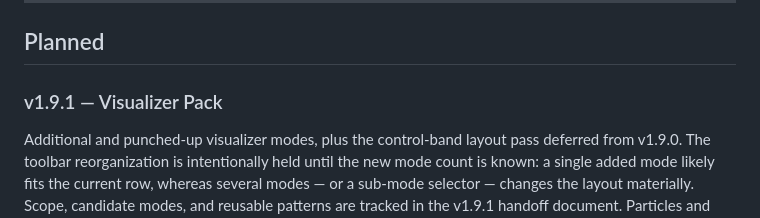
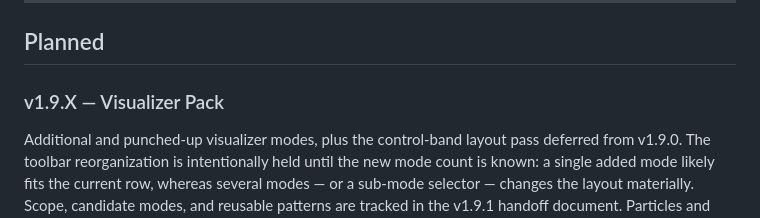
Before and after one commit to iBumpthis/reel, a Markdown page: docs/versioning.md, the part around the change. Rendered like a GitHub page.

Commit message:
Update versioning.md
Versioning MD File Clarity for 1.9.X Line

```diff
--- a/docs/versioning.md
+++ b/docs/versioning.md
@@ -366,7 +366,7 @@ schema, or dependency changes.
 
 ## Planned
 
-### v1.9.1 — Visualizer Pack
+### v1.9.X — Visualizer Pack
 
 Additional and punched-up visualizer modes, plus the control-band layout pass
 deferred from v1.9.0. The toolbar reorganization is intentionally held until
```
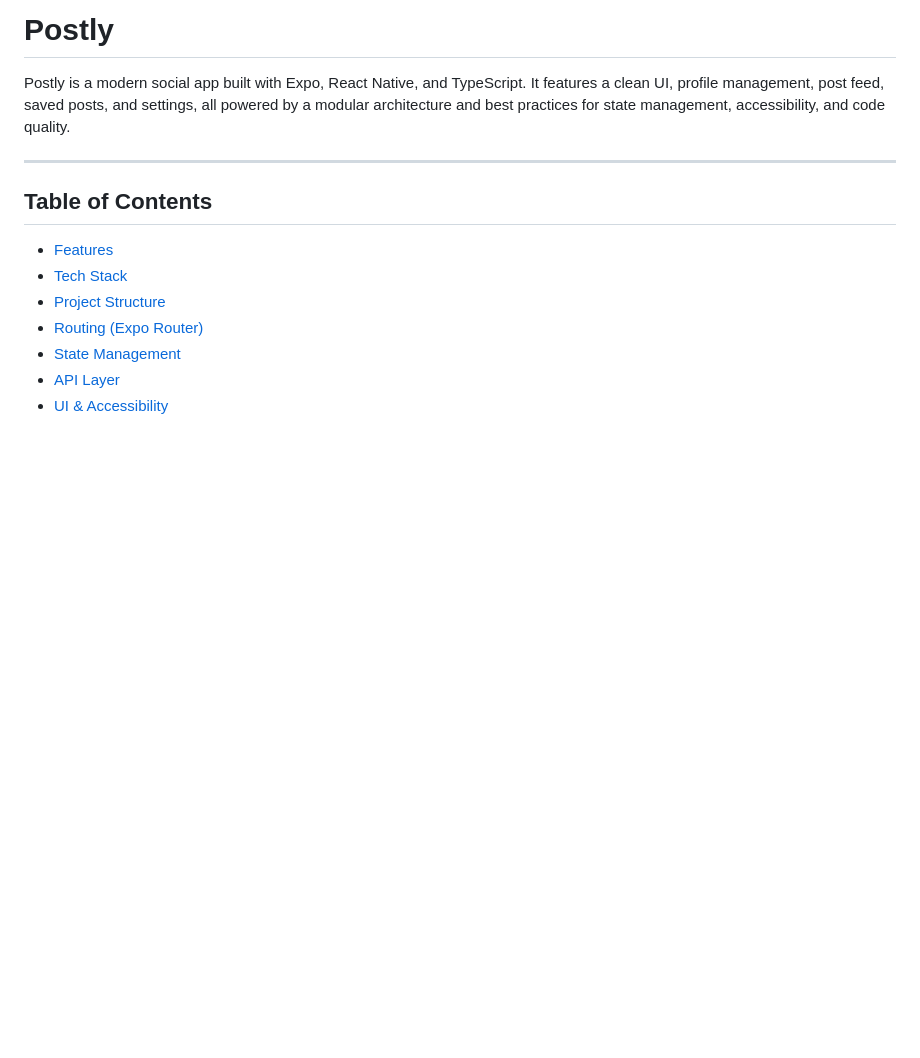
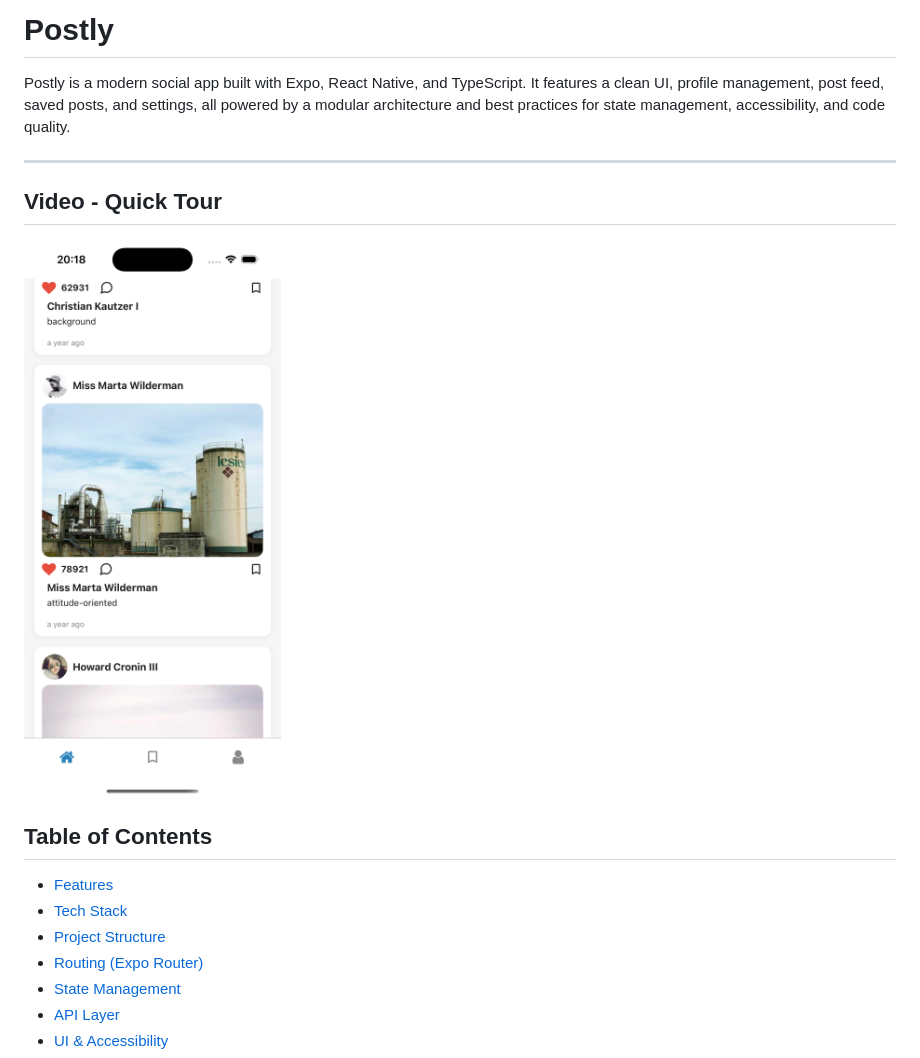
Before and after one commit to pdrohm/postly, a Markdown page: README.md, the part around the change. Rendered like a GitHub page; pictures changed too: assets/quick_tour_thumbnail.png (added); blank space fills up the shorter version.

Commit message:
Add video quick tour section to README.md and include demo assets

```diff
--- a/README.md
+++ b/README.md
@@ -3,6 +3,10 @@
 Postly is a modern social app built with Expo, React Native, and TypeScript. It features a clean UI, profile management, post feed, saved posts, and settings, all powered by a modular architecture and best practices for state management, accessibility, and code quality.
 
 ---
+
+
+## Video - Quick Tour
+[![App Demo](assets/quick_tour_thumbnail.png)](assets/quick_tour.mp4)
 
 ## Table of Contents
 
```
Also changed, not shown: 1 other file.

=====

Task:
Return each record exactly as given, excluding any image.

Expected output:
Before and after one commit to iBumpthis/reel, a Markdown page: docs/versioning.md, the part around the change. Rendered like a GitHub page.

Commit message:
Update versioning.md
Versioning MD File Clarity for 1.9.X Line

```diff
--- a/docs/versioning.md
+++ b/docs/versioning.md
@@ -366,7 +366,7 @@ schema, or dependency changes.
 
 ## Planned
 
-### v1.9.1 — Visualizer Pack
+### v1.9.X — Visualizer Pack
 
 Additional and punched-up visualizer modes, plus the control-band layout pass
 deferred from v1.9.0. The toolbar reorganization is intentionally held until
```
Before and after one commit to pdrohm/postly, a Markdown page: README.md, the part around the change. Rendered like a GitHub page; pictures changed too: assets/quick_tour_thumbnail.png (added); blank space fills up the shorter version.

Commit message:
Add video quick tour section to README.md and include demo assets

```diff
--- a/README.md
+++ b/README.md
@@ -3,6 +3,10 @@
 Postly is a modern social app built with Expo, React Native, and TypeScript. It features a clean UI, profile management, post feed, saved posts, and settings, all powered by a modular architecture and best practices for state management, accessibility, and code quality.
 
 ---
+
+
+## Video - Quick Tour
+[![App Demo](assets/quick_tour_thumbnail.png)](assets/quick_tour.mp4)
 
 ## Table of Contents
 
```
Also changed, not shown: 1 other file.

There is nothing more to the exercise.